### Given information
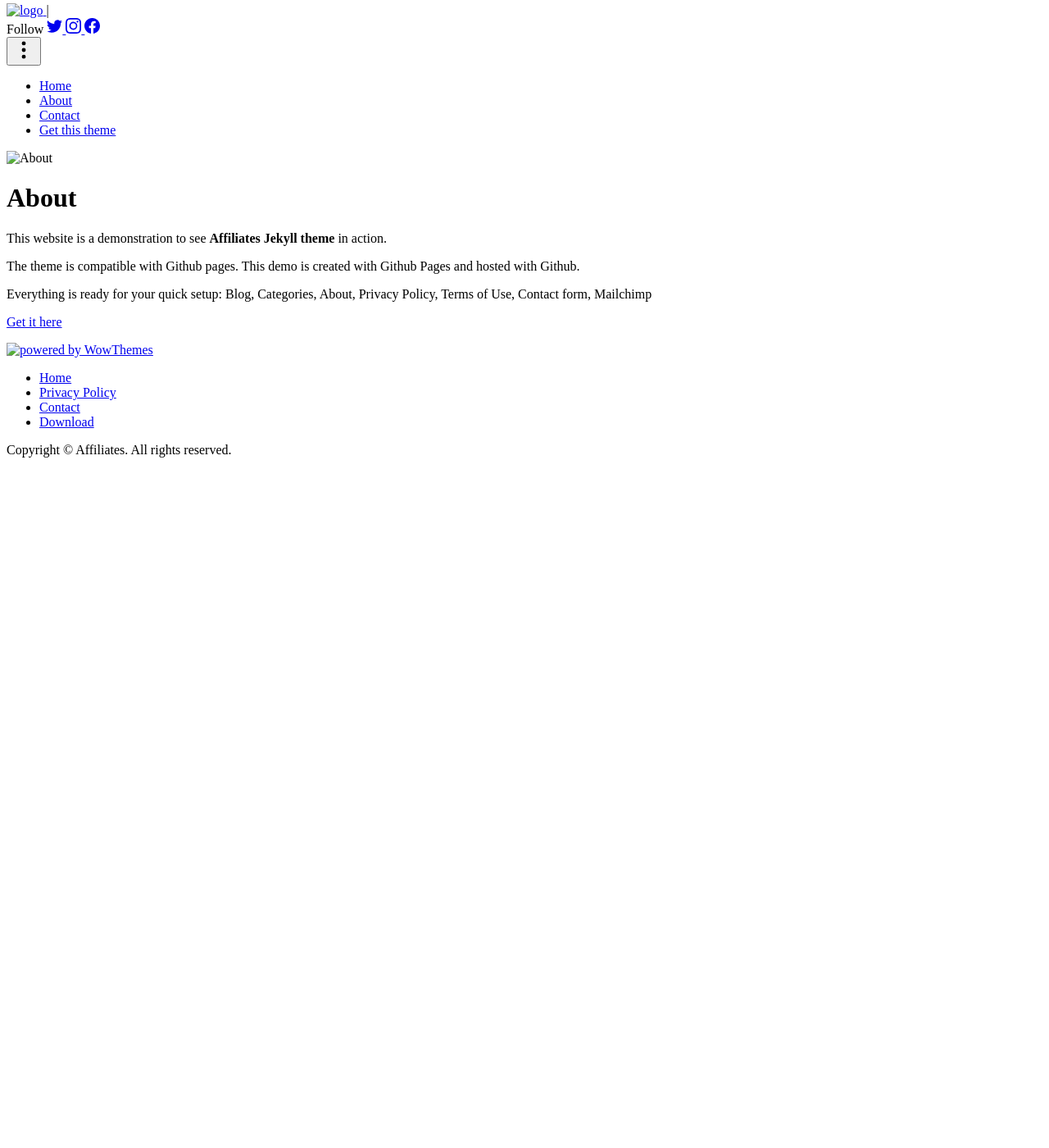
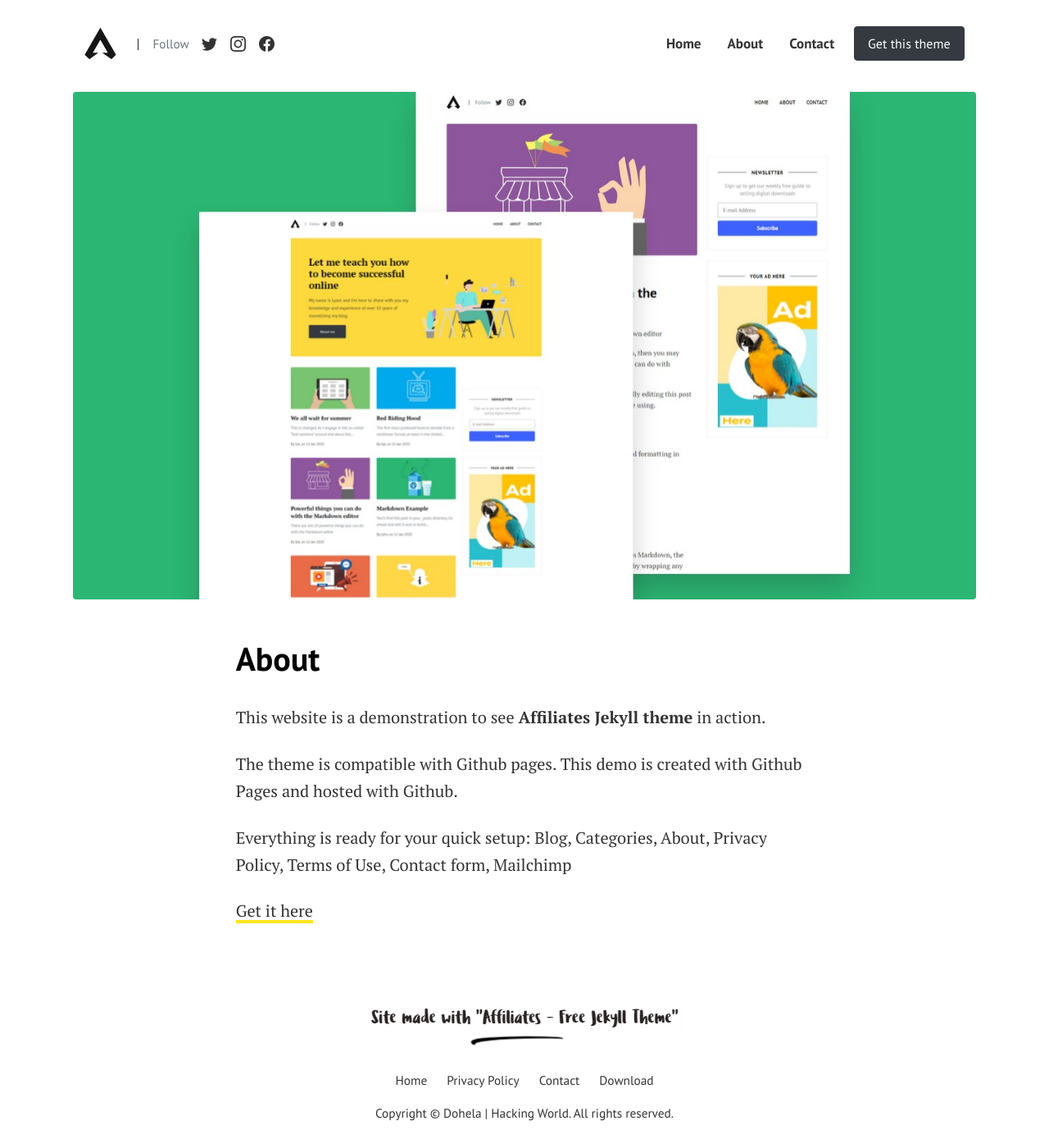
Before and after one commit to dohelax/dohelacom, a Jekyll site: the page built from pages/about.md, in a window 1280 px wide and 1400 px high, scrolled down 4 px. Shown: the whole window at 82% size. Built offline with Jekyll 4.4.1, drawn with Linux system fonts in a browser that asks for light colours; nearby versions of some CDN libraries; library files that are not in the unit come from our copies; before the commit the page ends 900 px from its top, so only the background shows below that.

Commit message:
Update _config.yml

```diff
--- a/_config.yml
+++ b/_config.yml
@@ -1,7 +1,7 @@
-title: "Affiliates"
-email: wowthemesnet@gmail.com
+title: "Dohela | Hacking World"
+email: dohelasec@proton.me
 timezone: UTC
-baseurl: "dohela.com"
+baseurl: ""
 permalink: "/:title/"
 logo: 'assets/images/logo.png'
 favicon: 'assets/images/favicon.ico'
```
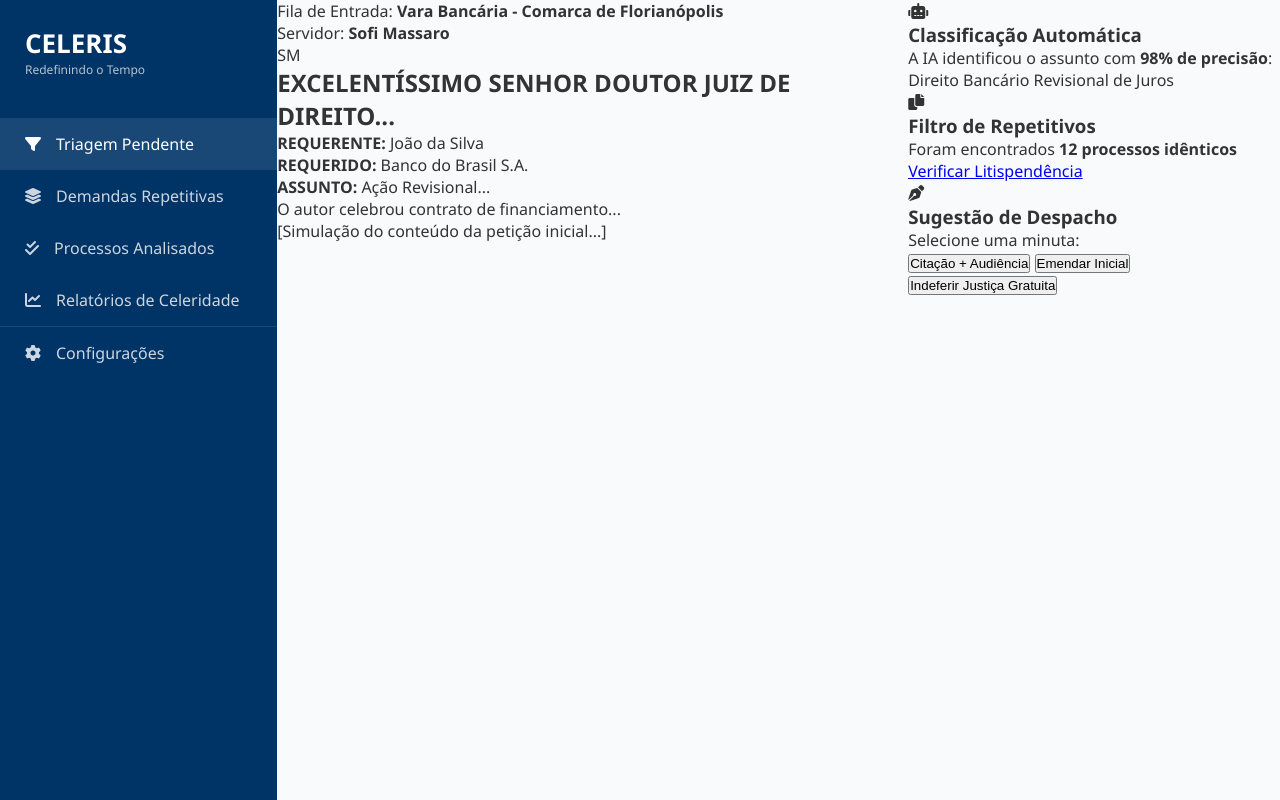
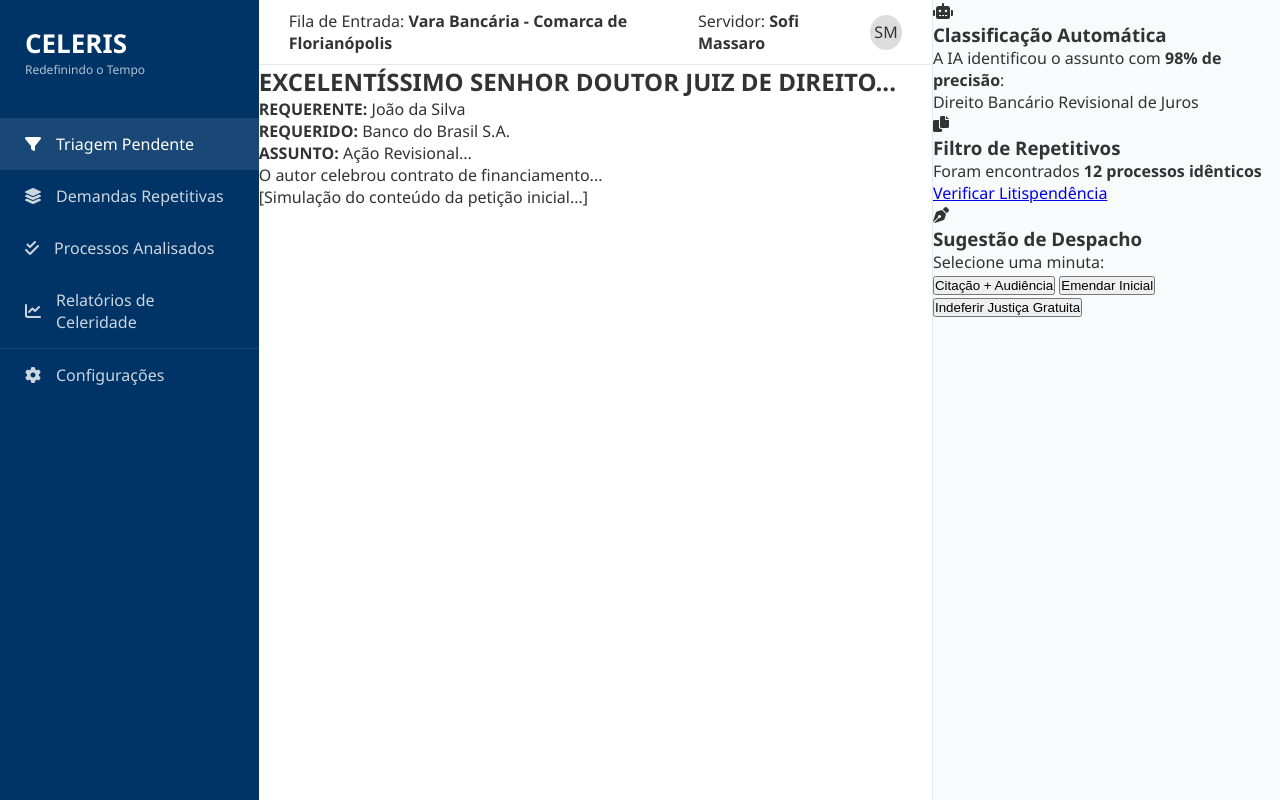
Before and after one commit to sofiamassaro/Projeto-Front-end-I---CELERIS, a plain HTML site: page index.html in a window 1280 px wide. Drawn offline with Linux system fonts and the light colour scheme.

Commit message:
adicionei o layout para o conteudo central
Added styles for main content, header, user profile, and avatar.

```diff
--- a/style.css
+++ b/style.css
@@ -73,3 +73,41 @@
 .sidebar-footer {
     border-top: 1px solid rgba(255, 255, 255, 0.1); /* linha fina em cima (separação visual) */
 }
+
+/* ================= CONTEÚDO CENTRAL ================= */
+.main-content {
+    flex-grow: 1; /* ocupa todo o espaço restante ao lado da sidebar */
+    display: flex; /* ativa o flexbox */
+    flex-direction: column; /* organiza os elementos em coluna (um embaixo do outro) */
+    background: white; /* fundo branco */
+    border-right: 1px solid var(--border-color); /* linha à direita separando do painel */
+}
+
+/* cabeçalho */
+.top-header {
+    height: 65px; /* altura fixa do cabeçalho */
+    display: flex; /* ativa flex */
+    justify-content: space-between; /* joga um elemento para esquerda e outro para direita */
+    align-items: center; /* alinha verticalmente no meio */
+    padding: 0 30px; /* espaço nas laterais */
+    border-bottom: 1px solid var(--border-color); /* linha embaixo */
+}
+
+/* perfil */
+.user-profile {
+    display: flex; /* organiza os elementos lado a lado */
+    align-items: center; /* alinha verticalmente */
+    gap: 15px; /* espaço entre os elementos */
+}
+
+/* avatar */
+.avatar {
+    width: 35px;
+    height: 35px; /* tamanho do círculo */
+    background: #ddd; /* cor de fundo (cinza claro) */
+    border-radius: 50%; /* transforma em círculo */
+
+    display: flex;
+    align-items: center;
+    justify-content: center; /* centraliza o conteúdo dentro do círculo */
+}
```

### Work instructions
Sift through the material above and copy the lines that contain the word "display".

### Response to the exercise
+    display: flex; /* ativa o flexbox */
+    display: flex; /* ativa flex */
+    display: flex; /* organiza os elementos lado a lado */
+    display: flex;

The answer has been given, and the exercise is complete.